UEFA is in talks with the UK government about easing coronavirus quarantine restrictions that would allow foreign viewers to play the Euro 2020 knockout games in the UK
UEFA is in dialogue with the UK government to ease coronavirus quarantine restrictions for foreign fans for the Euro 2020 knockout phase.
The UK has the strictest entry requirements of any host country, so visitors from countries on the Amber List must be quarantined for 10 days upon arrival.
Travel between the other host countries – especially other EU countries – is largely possible if a recent negative PCR test is found.
Foreign fans could take part in the Euro 2020 knockout games in the UK if restrictions are relaxed
Wembley will host the semi-finals and the final along with two round of 16 games, and Euro 2020 tournament director Martin Kallen said talks are currently underway so that these key games can be attended by foreign viewers without a long quarantine period.
He told the PA news agency: “We are in a dialogue with the government, we are examining what is possible.
“The Prime Minister and the UK Government said June 21 would be the day when, in principle, everything should be back to normal. And when things get back to normal, what do the rules say for foreigners not coming to the UK on business?
“We are in a dialogue and hope that we can achieve something if the situation allows that something could happen on this side.
Euro 2020 tournament director Martin Kallen hopes Prime Minister Boris Johnson will allow foreign fans to take part in knockout matches
“Other countries are more flexible, they expect the negative PCR test, which takes 72 hours or 48 hours (before arrival), and they come and go, with the exception of countries that they have redlisted in their country.
“We’re looking at how the situation is developing and what could be achieved.”
The government pledged to decide on June 14 whether the final step in easing restrictions can be taken the following week.
The greater portability of the Delta variant of Covid-19 – which was first discovered in India – is one factor that could force a delay in its full reopening as ministers and health officials monitor whether the recent surge in cases translates into increased hospital admissions and deaths .
The government issued updated travel advice on Thursday, moving Portugal from the green list – which does not require quarantine on return – to the yellow list among countries.
The next review of the lists is due on June 28th.
Prime Minister Boris Johnson offered to host the entire tournament earlier this year, but Kallen pointed out that UK travel restrictions would have made UEFA “less affluent” in terms of attendance if the offer had been accepted would.

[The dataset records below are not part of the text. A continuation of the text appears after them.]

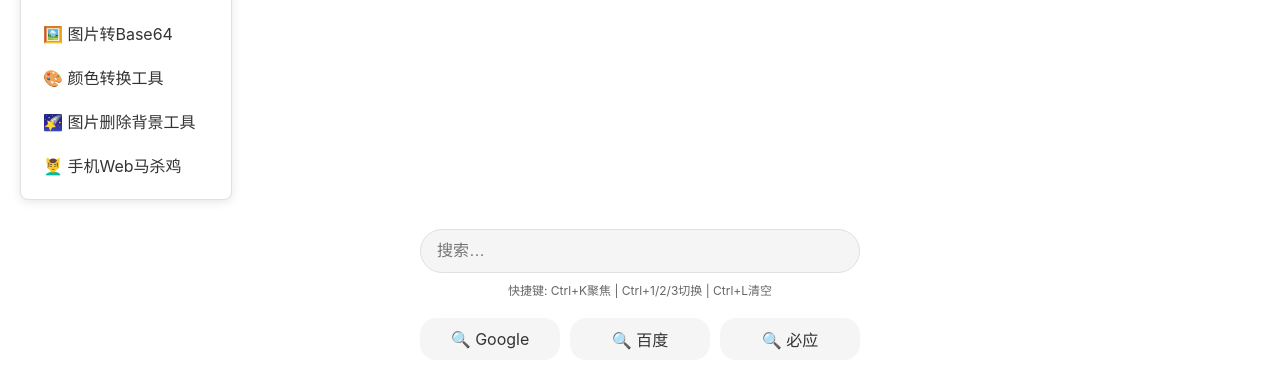
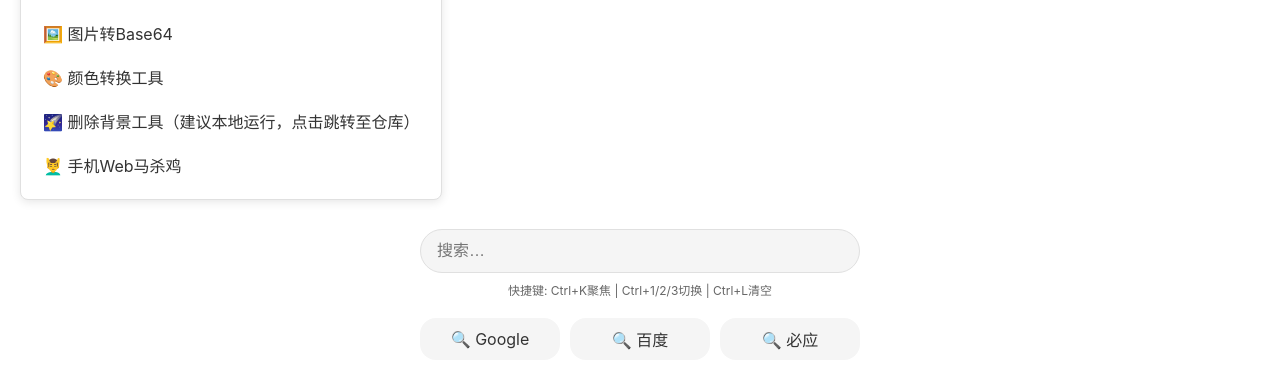
Before and after one commit to SteamedBread2333/search-any, a plain HTML site: page index.html in a window 1280 px wide. Both pictures are taken after a click on the element "🧰 工具箱". Shown: the part 106-494 px from the top of the page. Drawn offline with Linux system fonts and the light colour scheme.

Commit message:
Update index.html

```diff
--- a/index.html
+++ b/index.html
@@ -216,8 +216,8 @@
         <div class="toolbox-item" onclick="window.open('color-converter.html', '_blank')">
             🎨 颜色转换工具
         </div>
-        <div class="toolbox-item" onclick="window.open(`https://steamedbread2333.github.io/rmbg-tool`, '_blank')">
-            🌠 图片删除背景工具
+        <div class="toolbox-item" onclick="window.open(`https://github.com/SteamedBread2333/rmbg-tool`, '_blank')">
+            🌠 删除背景工具（建议本地运行，点击跳转至仓库）
         </div>
         <div class="toolbox-item" onclick="window.open(`https://steamedbread2333.github.io/mobile-massage`, '_blank')">
             💆‍♂️ 手机Web马杀鸡
```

Kallen admitted that UEFA had been considering offers from England and Russia to host the tournament.
“(Moving to a single host country) was always on the agenda, but more on the theoretical side,” he said.
“It was discussed at the end of last year. It was a plan B – we had plan B, plan C. Of course we had to, because at the end of last year the situation with the virus was much, much worse than it is now. “
Wembley will host the semi-finals and the final of the tournament along with two round of 16 games
Kallen said he feels that 50 percent capacity is most likely for the semifinals and finals at Wembley.
“In order to achieve 100 percent, I cannot tell you today whether this is possible,” he said.
“We will see on June 21st, there are still two and a half weeks (from then) until we have the final, whether the situation allows us to reopen and say what the UK government has put on the roadmap.” we’re back to normal, ‘when we get there the government may say that we can achieve up to 100 percent.
“The main criterion is not the stadium, but the local public transport, because the distance between people cannot be maintained.
‘The London Underground is not yet at full capacity and that will be the main question of how quickly it can reach 100 percent capacity. One possible scenario is 50 percent. ‘